Secretary of State Mike Pompeo said Tuesday that he hopes to build an international coalition to counter recent Chinese actions ranging from the global coronavirus to the country’s involvement in the South China Sea.
Speaking from a press conference in London Tuesday, Pompeo said he and British Foreign Secretary Dominic Raab discussed the Chinese Communist Party’s (CCP’s) recent moves to “bully its neighbors, militarize features in the South China Sea, and instigate a deadly confrontation with India.”
“We hope we can build out a coalition that understands this threat, will work collectively to convince the Chinese Communist Party it’s not in their best interest to engage in this kind of behavior,” Pompeo said.
Pompeo also applauded Prime Minster Borris Johnson’s recent moves to scrap all Huawei products and the country’s involvement in the development of the U.K.’s 5G network — a decision that Culture Secretary Oliver Dowden said will likely delay the U.K.’s progress and cost them an additional $2.5 billion.
The secretary of state further accused China of illegal maritime activity in the South China Sea, a critique that the Chinese government has said is none of the United State’s business and further accused U.S. officials of “stirring up tension and inciting confrontation in the region.”

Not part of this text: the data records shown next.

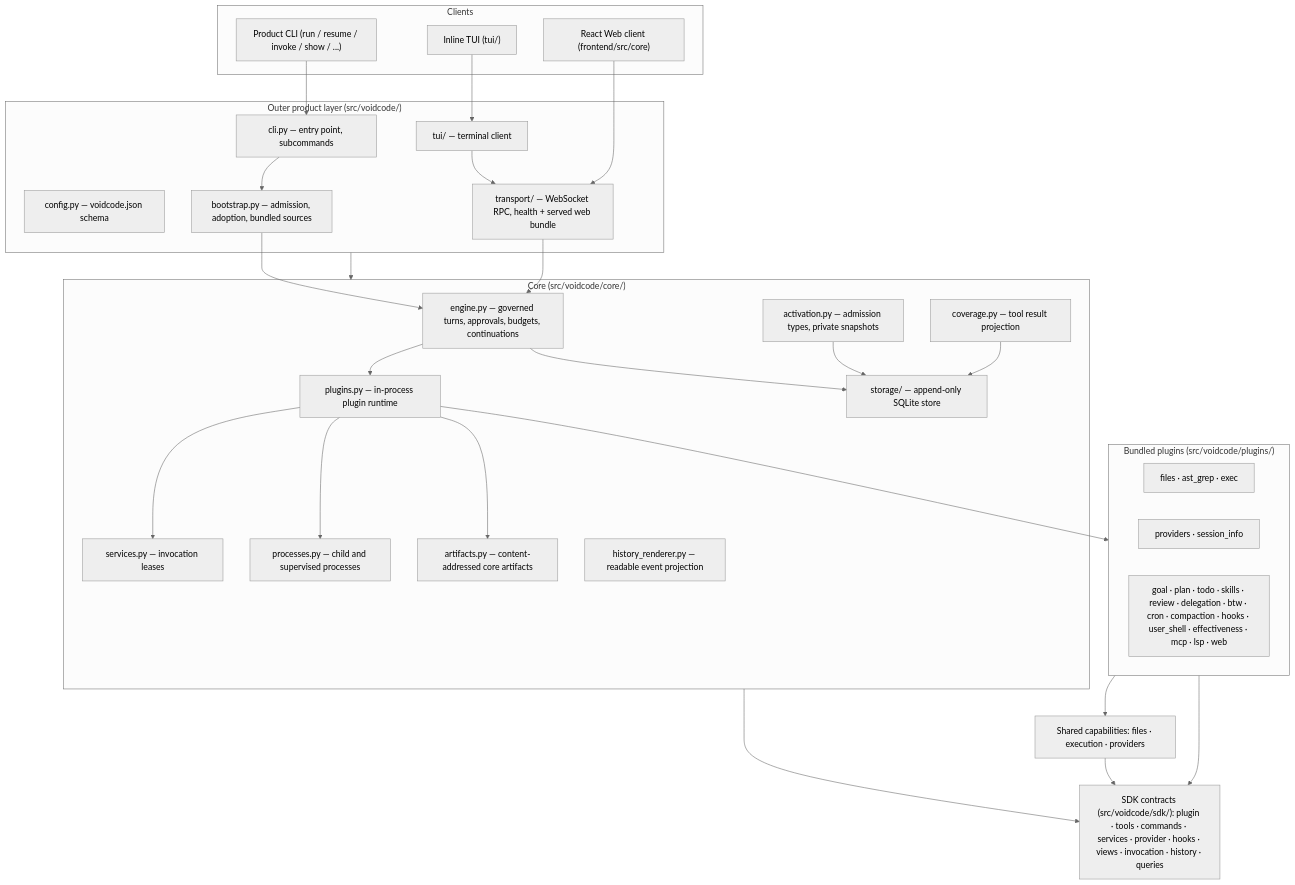
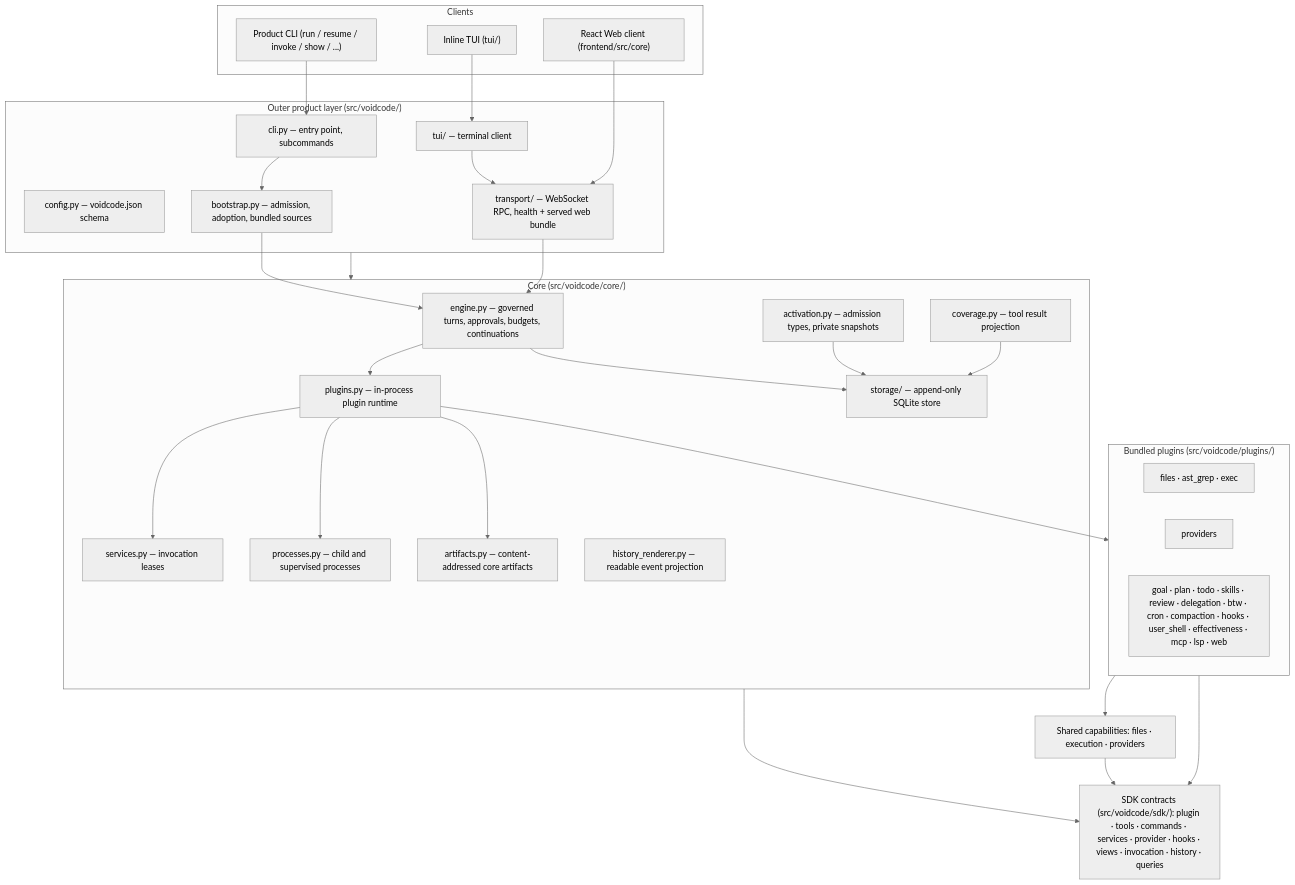
The diagram in docs/architecture.md (lei-jia-xing/voidcode), drawn with Mermaid (neutral theme) before and after one commit. The commit also changed other lines of this file and 18 other files, not shown here.

Commit message:
feat(plugins)!: remove session_info plugin

````diff
--- a/docs/architecture.md
+++ b/docs/architecture.md
@@ -24,57 +24,57 @@
 ```mermaid
 graph TD
     subgraph Clients["Clients"]
         CLI["Product CLI (run / resume / invoke / show / ...)"]
         TUI["Inline TUI (tui/)"]
         Web["React Web client (frontend/src/core)"]
     end
 
     subgraph Outer["Outer product layer (src/voidcode/)"]
         CLIImpl["cli.py — entry point, subcommands"]
         Config["config.py — voidcode.json schema"]
         Bootstrap["bootstrap.py — admission, adoption, bundled sources"]
         Transport["transport/ — WebSocket RPC, health + served web bundle"]
         TUIImpl["tui/ — terminal client"]
     end
 
     subgraph Core["Core (src/voidcode/core/)"]
         Engine["engine.py — governed turns, approvals, budgets, continuations"]
         Activation["activation.py — admission types, private snapshots"]
         Runtime["plugins.py — in-process plugin runtime"]
         Services["services.py — invocation leases"]
         Processes["processes.py — child and supervised processes"]
         Storage["storage/ — append-only SQLite store"]
         Artifacts["artifacts.py — content-addressed core artifacts"]
         Coverage["coverage.py — tool result projection"]
         Renderer["history_renderer.py — readable event projection"]
     end
 
     subgraph Plugins["Bundled plugins (src/voidcode/plugins/)"]
         Files["files · ast_grep · exec"]
-        Model["providers · session_info"]
+        Model["providers"]
         Product["goal · plan · todo · skills · review · delegation · btw · cron · compaction · hooks · user_shell · effectiveness · mcp · lsp · web"]
     end
 
     SDK["SDK contracts (src/voidcode/sdk/): plugin · tools · commands · services · provider · hooks · views · invocation · history · queries"]
 
     CLI --> CLIImpl
     TUI --> TUIImpl
     Web --> Transport
     TUIImpl --> Transport
     CLIImpl --> Bootstrap
     Bootstrap --> Engine
     Transport --> Engine
     Engine --> Runtime
     Engine --> Storage
     Activation --> Storage
     Coverage --> Storage
     Runtime --> Services
     Runtime --> Processes
     Runtime --> Artifacts
     Runtime --> Plugins
     Plugins --> Capabilities["Shared capabilities: files · execution · providers"]
     Capabilities --> SDK
     Core --> SDK
     Plugins --> SDK
     Outer --> Core
 ```
````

Relations between the U.S. and China have been increasingly tense since the outbreak of the coronavirus, which President Trump refers to as the “Chinese virus.”
U.S. lawmakers have also condemned China’s lack of transparency surrounding the outbreak.
“The CCP’s exploitation of this disaster to further its own interests has been disgraceful,” Pompeo said Tuesday. “Rather than helping the world, General Secretary Xi [Jinping] has shown the world the party’s true face.”
Pompeo did not expand on how China has exploited the coronavirus.
The U.S. has imposed several recent sanctions on China for human rights abuses against Uighurs and for interfering with Hong Kong’s autonomy — a pressure that the U.K. government is now feeling.
U.K.-China relations have become strained with the recent passing of new security laws in Hong Kong, which vastly extended China’s reach into the once semi-autonomous territory. Pompeo’s visit came within hours of the U.K.’s decision to suspend its extradition treaty with Hong Kong.
“The U.K.’s erroneous remarks and moves on Hong Kong is a serious breach of international law and basic norms governing international relations,” Chinese Foreign Ministry Spokesperson Wang Wenbin said in a news conference in Washington, D.C., Tuesday.
“Hong Kong affairs are China’s internal affairs that allow no foreign interference.”
The U.K. foreign secretary said Sunday that the decision to enforce sanctions is not a “willy nilly” decision, the Finical Times reported.
“We want to see every nation who understands freedom and democracy… to understand this threat that the Chinese Communist Party is posing to them,” Pompeo said Tuesday.